The supermarket type of spud is generally grown in a grey soil that's very sandy," he says. "They do that because they can feed them up with fertiliser, which makes them grow very fast and very big. And that's why supermarkets charge $1.50 to $2 a kilo for them. They're force-fed."
He says his potatoes, which include varieties such as Dutch cream, kipfler and purple congo, taste better because they are slow-grown. "People come to me and say, 'My God, these are the best potatoes I've ever eaten'," he says.
In the face of evidence such as that, it would be hard to argue against the benefits of organic food. But despite the claims of advocates, independent studies that compare the nutritional value of conventional produce with organic fare remain open-ended about the differences between the two.
Associate Professor Samir Samman, from the School of Molecular Bioscience at the University of Sydney, says there is little evidence to suggest that organic food is nutritionally better than conventional food, especially in relation to fresh fruit and vegetables. In amajor study that has been accepted for publication in the international scientific journal Critical Reviews In Food Science And Nutrition, Professor Samman and his team "surveyed the international literature and critically evaluated the results" - and they aren't heartening for the organics industry.
"Our review showed [that] when all the published articles on this topic are considered, organic food is reported to contain more vitamin C and phosphorous than conventionally produced food," Professor Samman says. "[But] when the articles are scrutinised for scientific quality, and only the better-quality articles are considered, only phosphorous remained significantly higher in organic food as compared with conventional foods.

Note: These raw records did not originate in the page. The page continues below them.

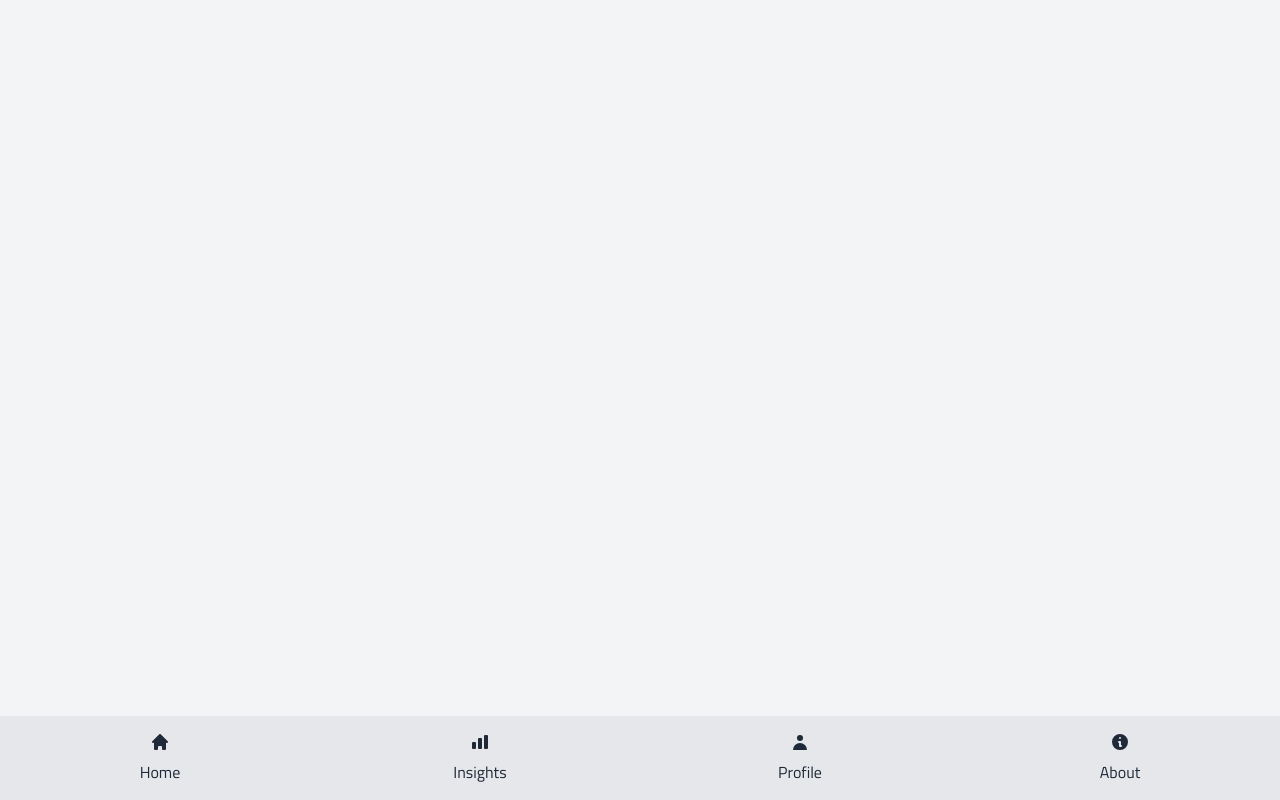
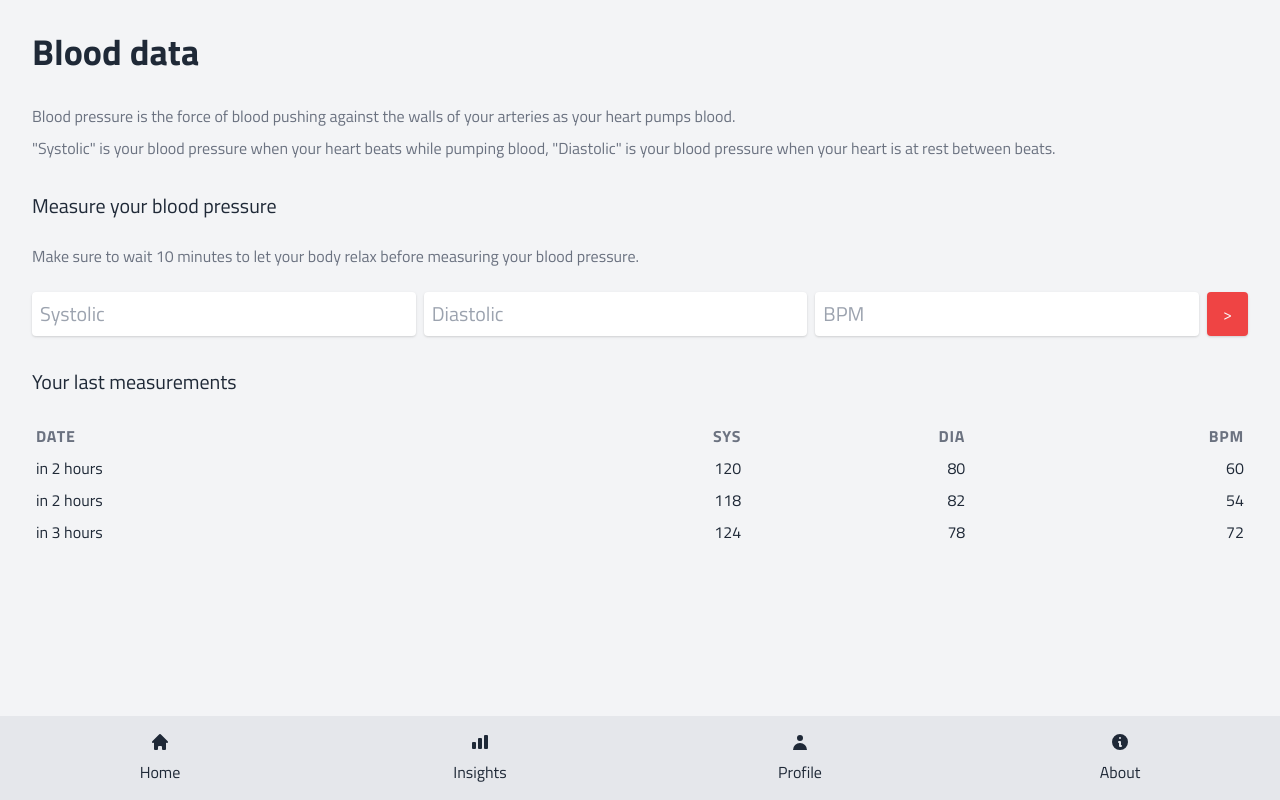
Before and after one commit to frikyfriky11/open-health, a Vue app: page /#/profile/blood in a window 1280 px wide. Built offline with nearby package versions, Linux system fonts and the light colour scheme.

Commit message:
Added ProfileBlood page

```diff
--- a/package.json
+++ b/package.json
@@ -7,10 +7,12 @@
     "serve": "vite preview"
   },
   "dependencies": {
+    "luxon": "^2.0.2",
     "vue": "^3.2.16",
     "vue-router": "^4.0.11"
   },
   "devDependencies": {
+    "@types/luxon": "^2.0.4",
     "@vitejs/plugin-vue": "^1.9.2",
     "autoprefixer": "^10.3.6",
     "postcss": "^8.3.8",
--- /dev/null
+++ b/src/pages/ProfileBlood.vue
@@ -0,0 +1,65 @@
+<template>
+  <h1 class="text-4xl">
+    <strong>Blood data</strong>
+  </h1>
+
+  <p class="mt-8 text-gray-500">Blood pressure is the force of blood pushing against the walls of your arteries as your heart pumps blood.</p>
+  <p class="mt-2 text-gray-500">"Systolic" is your blood pressure when your heart beats while pumping blood, "Diastolic" is your blood pressure when your heart is at rest between beats.</p>
+
+  <h2 class="mt-8 mb-6 text-xl">Measure your blood pressure</h2>
+  <p class="mt-2 mb-6 text-gray-500">Make sure to wait 10 minutes to let your body relax before measuring your blood pressure.</p>
+
+  <form class="flex gap-2" @submit="saveMeasurement">
+    <input type="number" class="flex-grow rounded text-xl p-2 w-24 shadow" placeholder="Systolic" v-model="newMeasurement.sys">
+    <input type="number" class="flex-grow rounded text-xl p-2 w-24 shadow" placeholder="Diastolic" v-model="newMeasurement.dia">
+    <input type="number" class="flex-grow rounded text-xl p-2 w-24 shadow" placeholder="BPM" v-model="newMeasurement.bpm">
+    <button type="submit" class="bg-red-500 text-gray-50 px-4 rounded shadow">&gt;</button>
+  </form>
+
+  <h2 class="mt-8 mb-6 text-xl">Your last measurements</h2>
+
+  <table class="w-full">
+    <thead>
+    <tr>
+      <th class="text-left px-1 py-1 text-gray-500 uppercase tracking-wider">Date</th>
+      <th class="text-right px-1 py-1 text-gray-500 uppercase tracking-wider">Sys</th>
+      <th class="text-right px-1 py-1 text-gray-500 uppercase tracking-wider">Dia</th>
+      <th class="text-right px-1 py-1 text-gray-500 uppercase tracking-wider">BPM</th>
+    </tr>
+    </thead>
+    <tbody>
+    <tr v-for="measurement in measurements">
+      <td class="text-left px-1 py-1">{{ DateTime.fromISO(measurement.date).setLocale('en').toRelative() }}</td>
+      <td class="text-right px-1 py-1">{{ measurement.sys }}</td>
+      <td class="text-right px-1 py-1">{{ measurement.dia }}</td>
+      <td class="text-right px-1 py-1">{{ measurement.bpm }}</td>
+    </tr>
+    </tbody>
+  </table>
+</template>
+
+<script lang="ts" setup>
+import { ref } from 'vue';
+import { DateTime } from 'luxon';
+
+const measurements = ref([
+  { date: '2021-10-02T03:57:12', sys: 120, dia: 80, bpm: 60 },
+  { date: '2021-10-02T04:28:26', sys: 118, dia: 82, bpm: 54 },
+  { date: '2021-10-02T05:36:50', sys: 124, dia: 78, bpm: 72 },
+])
+
+let newMeasurement = ref({
+  date: '',
+  sys: undefined,
+  dia: undefined,
+  bpm: undefined,
+})
+
+function saveMeasurement() {
+  newMeasurement.value.date = DateTime.now().toISO();
+
+  if (newMeasurement.value.sys && newMeasurement.value.dia && newMeasurement.value.bpm){
+    measurements.value.push(Object.assign({}, newMeasurement.value));
+  }
+}
+</script>
--- a/src/router/index.ts
+++ b/src/router/index.ts
@@ -6,6 +6,7 @@ const router = createRouter({
     { path: '/', component: () => import('../pages/Home.vue') },
     { path: '/insights', component: () => import('../pages/Insights.vue') },
     { path: '/profile', component: () => import('../pages/Profile.vue') },
+    { path: '/profile/blood', component: () => import('../pages/ProfileBlood.vue') },
     { path: '/about', component: () => import('../pages/About.vue') },
   ]
 })
```
Also changed, not shown: 1 other file (tests, documents, lock files or other folders).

"Phosphorous is not in any way a limiting nutrient in the diet. The presence of higher amounts in organic food has probably little significance. We conclude from the analysis that the nutrient composition differs very little between foods that are produced by organic and conventional methods."
Professor Samman's team also analysed the nutritional content of food bought from conventional shops and organic stores, and found that with oils such as olive, peanut and canola, "the method of production [organic or conventional] has no real impact on the composition" of the fatty acids contained in the food. The same result was found for eggs. His team is now conducting research on nuts, dairy foods and meat.
"Some health professionals believe that organic foods have more nutrients and elicit favourable effects on health," Professor Samman says."This advice is given despite the lack of scientific evidence to support it." He says it's more important to simply consume as many fruit and vegetables as possible rather than worrying about whether they are organic.
"The really important thing for consumers is that they continue to consume fruits and vegetables regardless of the source, because this is going to bring about health benefits," he advises. "If you only eat one organic apple because that's all you can afford, instead of having two conventional apples, surely you're better off having two."
And for those worried about the environmental impacts of conventional farming, Professor Samman says that organic farming has become such a big business that it's now facing the same problems as other agribusiness. "The more that the organic supply increases, the more likely it is to be detrimental to the environment in a sense, because we have to get the food transported to the cities, we have to get it mass produced and we have to use some of the equipment that conventional farming uses," he says.